*** INFORMATION Section Begins ***

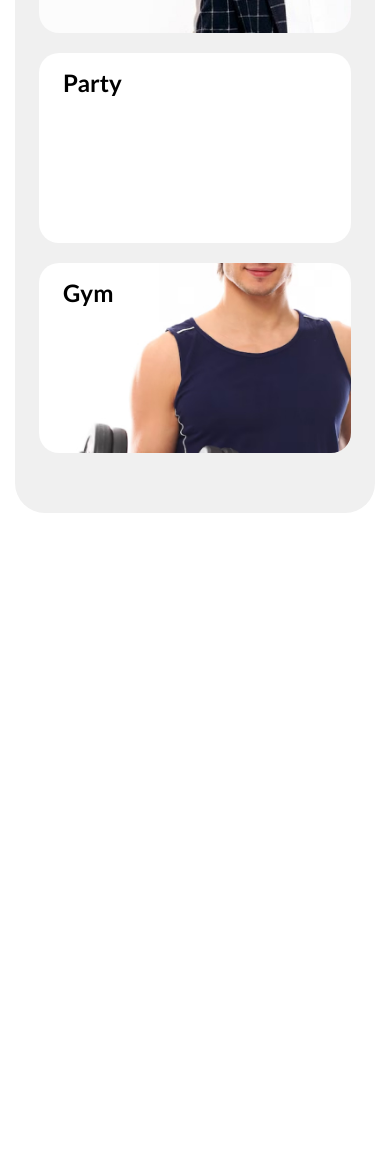
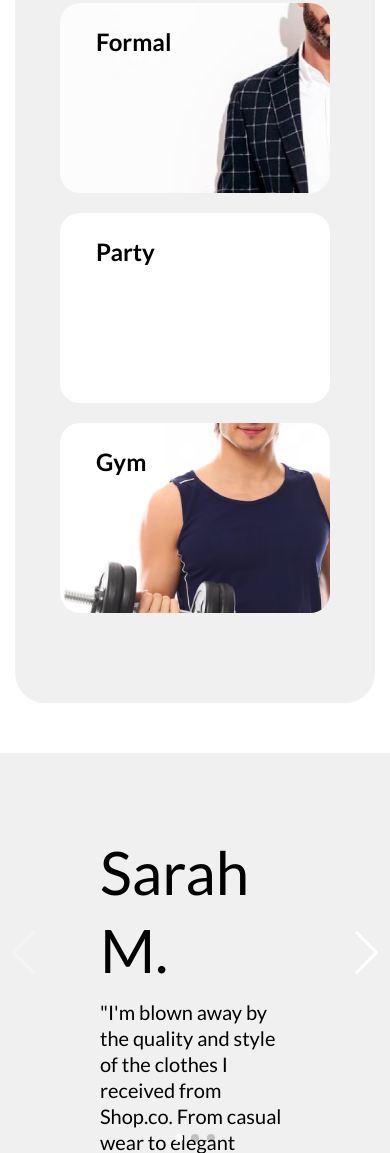
Before and after one commit to IlyaLogonow/SHOP.CO, a plain HTML site: page index.html in a window 390 px wide. Shown: the part 2456-3609 px from the top of the page. Before the commit the page ends 2969 px from the top, so only its background shows below. Drawn offline with nearby package versions, Linux system fonts and the light colour scheme.

Commit message:
I made a slider

```diff
--- a/css/main.css
+++ b/css/main.css
@@ -149,6 +149,7 @@ a {
     box-shadow: 0 4px 8px rgba(0, 0, 0, 0.2), inset 0 0 10px rgba(0, 0, 0, 0.1);
     transform: translateY(-2px);
 }
+
 
 body {
     font-family: "Lato", sans-serif;
@@ -917,6 +918,7 @@ body {
 
 /*search-style*/
 .search-style {
+    margin-bottom: 80px;
     min-height: 866px;
     padding: 70px 45px;
     background-color: #F0F0F0;
@@ -986,77 +988,71 @@ body {
     background-size: cover;
 }
 
-@media (max-width: 1230px) {
+@media (max-width: 1300px) {
     .search-style {
-        min-height: 866px;
-        padding: 40px 24px;
-        background-color: #F0F0F0;
-        border-radius: 30px;
+        margin-bottom: 50px;
     }
 
-    .search-style__title {
-        margin-bottom: 28px;
-        font-weight: 700;
-        font-size: 32px;
-        line-height: 112%;
-        text-align: center;
-    }
-
-    .search-style__row {
-        display: flex;
-        flex-wrap: wrap;
-    }
-
-    .search-style__cart {
-        position: relative;
-        margin-bottom: 20px;
-        border-radius: 20px;
-    }
     .search-style__cart:nth-child(1),
     .search-style__cart:nth-child(3) {
-        margin-right: 0px; /**/
+        margin-right: 0px;
     }
 
     .search-style--small-block {
-        width: 100%; /**/
-        height: 190px; /**/
+        width: 100%;
+        height: 190px;
     }
 
     .search-style--big-block {
-        width: 100%; /**/
-        height: 190px; /**/
+        width: 100%;
+        height: 190px;
     }
 
     .search-style__cart h3 {
-        margin: 16px 24px;
-        font-weight: 700;
-        font-size: 24px; /**/
-        color: #000;
-    }
-
-    .search-style--casual {
-        background-image: url("../img/search-style/casual.jpg");
-        background-repeat: no-repeat;
-        background-size: cover;
-    }
-
-    .search-style--formal {
-        background-image: url("../img/search-style/formal.jpg");
-        background-repeat: no-repeat;
-        background-size: cover;
-    }
-
-    .search-style--party {
-        background-image: url("../img/search-style/party.jpg");
-        background-repeat: no-repeat;
-        background-size: cover;
-    }
-
-    .search-style--gym {
-        background-image: url("../img/search-style/gym.jpg");
-        background-repeat: no-repeat;
-        background-size: cover;
+        font-size: 24px;
     }
 }
 /*search-style-END*/
+
+/*swiper*/
+.swiper {
+    width: 100%;
+    height: 400px;
+}
+
+.swiper-slide {
+    color: black;
+    -webkit-box-sizing: border-box;
+    box-sizing: border-box;
+    padding: 80px 100px;
+}
+
+.parallax-bg {
+    background: #f0f0f0;
+    position: absolute;
+    left: 0;
+    top: 0;
+    width: 130%;
+    height: 100%;
+    -webkit-background-size: cover;
+    background-size: cover;
+    background-position: center;
+}
+
+.swiper-slide .title {
+    font-size: 60px;
+    margin-bottom: 10px;
+}
+
+.swiper-slide .subtitle {
+    font-size: 41px;
+}
+
+.swiper-slide .text {
+    font-size: 20px;
+    max-width: 650px;
+    line-height: 1.3;
+    margin-bottom: 20px;
+}
+/*swiper-END*/
 /*MAIN-END*/
--- a/index.html
+++ b/index.html
@@ -7,6 +7,9 @@
     <link rel="icon" href="img/logo.svg" type="image/x-icon">
     <link rel="stylesheet" href="css/normolize.min.css">
     <link rel="stylesheet" href="css/main.css">
+
+    <!-- Link Swiper's CSS -->
+    <link rel="stylesheet" href="https://cdn.jsdelivr.net/npm/swiper@11/swiper-bundle.min.css" />
 
     <link rel="preconnect" href="https://fonts.googleapis.com">
     <link rel="preconnect" href="https://fonts.gstatic.com" crossorigin>
@@ -211,12 +214,82 @@
                 </div>
             </section>
         </div>
+
+        <div style="--swiper-navigation-color: #fff; --swiper-pagination-color: #fff" class="swiper mySwiper">
+            <div class="parallax-bg" data-swiper-parallax="-23%"></div>
+            <div class="swiper-wrapper">
+                <div class="swiper-slide">
+                    <div class="text" data-swiper-parallax="-100">
+                        <div class="title" data-swiper-parallax="-300">Sarah M.</div>
+                        <p>"I'm blown away by the quality and style of the clothes I received from Shop.co. From casual wear to elegant dresses, every piece I've bought has exceeded my expectations.”</p>
+                    </div>
+                    <div class="new-arrivals__appraisal">
+                        <div class="new-arrivals__stars">
+                            <span></span>
+                            <span></span>
+                            <span></span>
+                            <span></span>
+                            <span class="new-arrivals__stars--half"></span>
+                        </div>
+                        <div class="new-arrivals__ball">
+                            <span class="new-arrivals__ball--current">4.5/</span>
+                            <span class="new-arrivals__ball--final">5</span>
+                        </div>
+                    </div>
+                </div>
+                <div class="swiper-slide">
+                    <div class="title" data-swiper-parallax="-300">Alex K.</div>
+                    <div class="text" data-swiper-parallax="-100">
+                        <p>
+                            "Finding clothes that align with my personal style used to be a challenge until I discovered Shop.co. The range of options they offer is truly remarkable, catering to a variety of tastes and occasions.”
+                        </p>
+                    </div>
+                    <div class="new-arrivals__appraisal">
+                        <div class="new-arrivals__stars">
+                            <span></span>
+                            <span></span>
+                            <span></span>
+                            <span></span>
+                            <span></span>
+                        </div>
+                        <div class="new-arrivals__ball">
+                            <span class="new-arrivals__ball--current">5/</span>
+                            <span class="new-arrivals__ball--final">5</span>
+                        </div>
+                    </div>
+                </div>
+                <div class="swiper-slide">
+                    <div class="title" data-swiper-parallax="-300">James L.</div>
+                    <div class="text" data-swiper-parallax="-100">
+                        <p>
+                            "As someone who's always on the lookout for unique fashion pieces, I'm thrilled to have stumbled upon Shop.co. The selection of clothes is not only diverse but also on-point with the latest trends.”
+                        </p>
+                    </div>
+                    <div class="new-arrivals__appraisal">
+                        <div class="new-arrivals__stars">
+                            <span></span>
+                            <span></span>
+                            <span></span>
+                        </div>
+                        <div class="new-arrivals__ball">
+                            <span class="new-arrivals__ball--current">3/</span>
+                            <span class="new-arrivals__ball--final">5</span>
+                        </div>
+                    </div>
+                </div>
+            </div>
+            <div class="swiper-button-next"></div>
+            <div class="swiper-button-prev"></div>
+            <div class="swiper-pagination"></div>
+        </div>
     </main>
 
     <footer class="main-footer">
 
     </footer>
 
+    <script src="https://cdn.jsdelivr.net/npm/swiper@11/swiper-bundle.min.js"></script>
     <script src="js/script.js"></script>
+    <!-- Swiper JS -->
 </body>
 </html>
--- a/js/script.js
+++ b/js/script.js
@@ -61,4 +61,17 @@ document.addEventListener('DOMContentLoaded', () => {
     });
 });
 /*new-arrivals-end*/
+
+var swiper = new Swiper(".mySwiper", {
+    speed: 600,
+    parallax: true,
+    pagination: {
+      el: ".swiper-pagination",
+      clickable: true,
+    },
+    navigation: {
+      nextEl: ".swiper-button-next",
+      prevEl: ".swiper-button-prev",
+    },
+  });
 /*MAIN-END*/
```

*** INFORMATION Section Ends ***

### PROBLEM DETAILS
Review the preceding data and report every line that includes the string "bottom".

### RESULT OF THIS EXERCISE
+    margin-bottom: 80px;
+        margin-bottom: 50px;
-        margin-bottom: 28px;
-        margin-bottom: 20px;
+    margin-bottom: 10px;
+    margin-bottom: 20px;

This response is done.